§ **Task to complete**:
Every record below is to be retyped exactly, with any pictures left out.
◆ ◆ ◆
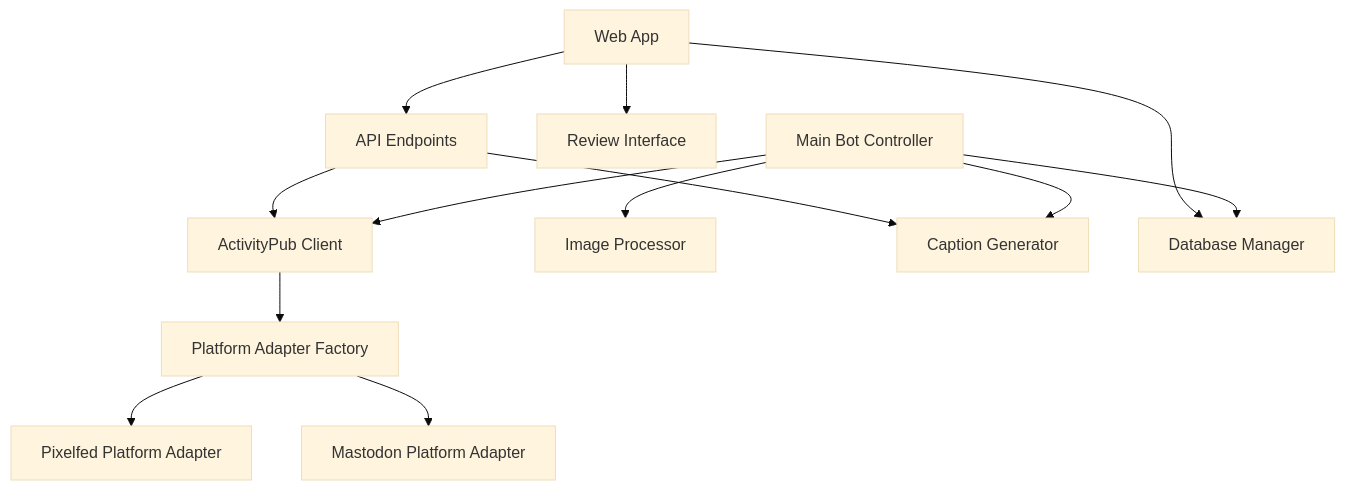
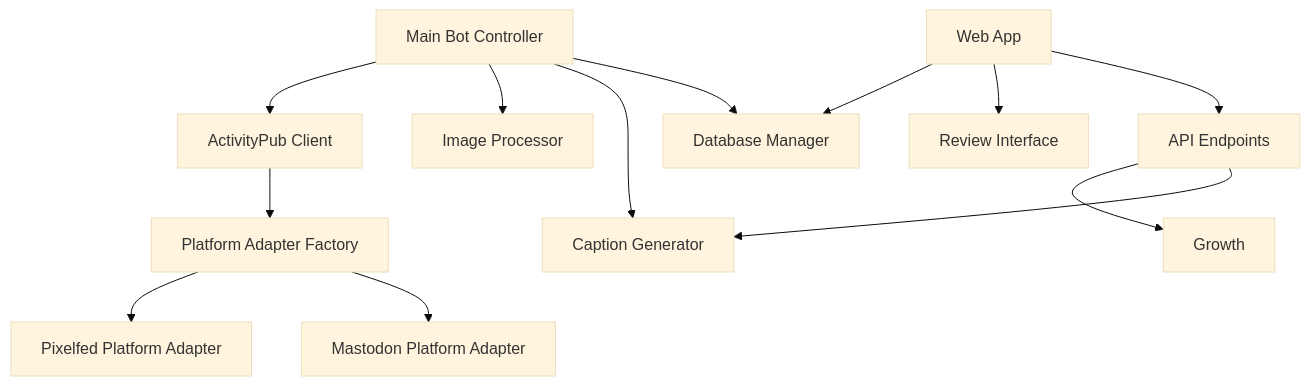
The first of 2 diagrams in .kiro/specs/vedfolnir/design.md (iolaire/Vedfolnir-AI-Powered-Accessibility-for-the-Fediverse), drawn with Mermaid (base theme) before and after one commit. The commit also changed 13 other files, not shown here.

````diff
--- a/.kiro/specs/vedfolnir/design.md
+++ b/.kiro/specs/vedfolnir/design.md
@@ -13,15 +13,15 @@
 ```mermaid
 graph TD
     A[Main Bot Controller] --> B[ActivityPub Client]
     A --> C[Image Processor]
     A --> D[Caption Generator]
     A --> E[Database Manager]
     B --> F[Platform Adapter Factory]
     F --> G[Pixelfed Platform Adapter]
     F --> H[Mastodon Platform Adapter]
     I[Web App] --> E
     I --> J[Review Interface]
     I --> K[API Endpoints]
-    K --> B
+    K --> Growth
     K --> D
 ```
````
◆ ◆ ◆
§ **Problem solution**:
The first of 2 diagrams in .kiro/specs/vedfolnir/design.md (iolaire/Vedfolnir-AI-Powered-Accessibility-for-the-Fediverse), drawn with Mermaid (base theme) before and after one commit. The commit also changed 13 other files, not shown here.

````diff
--- a/.kiro/specs/vedfolnir/design.md
+++ b/.kiro/specs/vedfolnir/design.md
@@ -13,15 +13,15 @@
 ```mermaid
 graph TD
     A[Main Bot Controller] --> B[ActivityPub Client]
     A --> C[Image Processor]
     A --> D[Caption Generator]
     A --> E[Database Manager]
     B --> F[Platform Adapter Factory]
     F --> G[Pixelfed Platform Adapter]
     F --> H[Mastodon Platform Adapter]
     I[Web App] --> E
     I --> J[Review Interface]
     I --> K[API Endpoints]
-    K --> B
+    K --> Growth
     K --> D
 ```
````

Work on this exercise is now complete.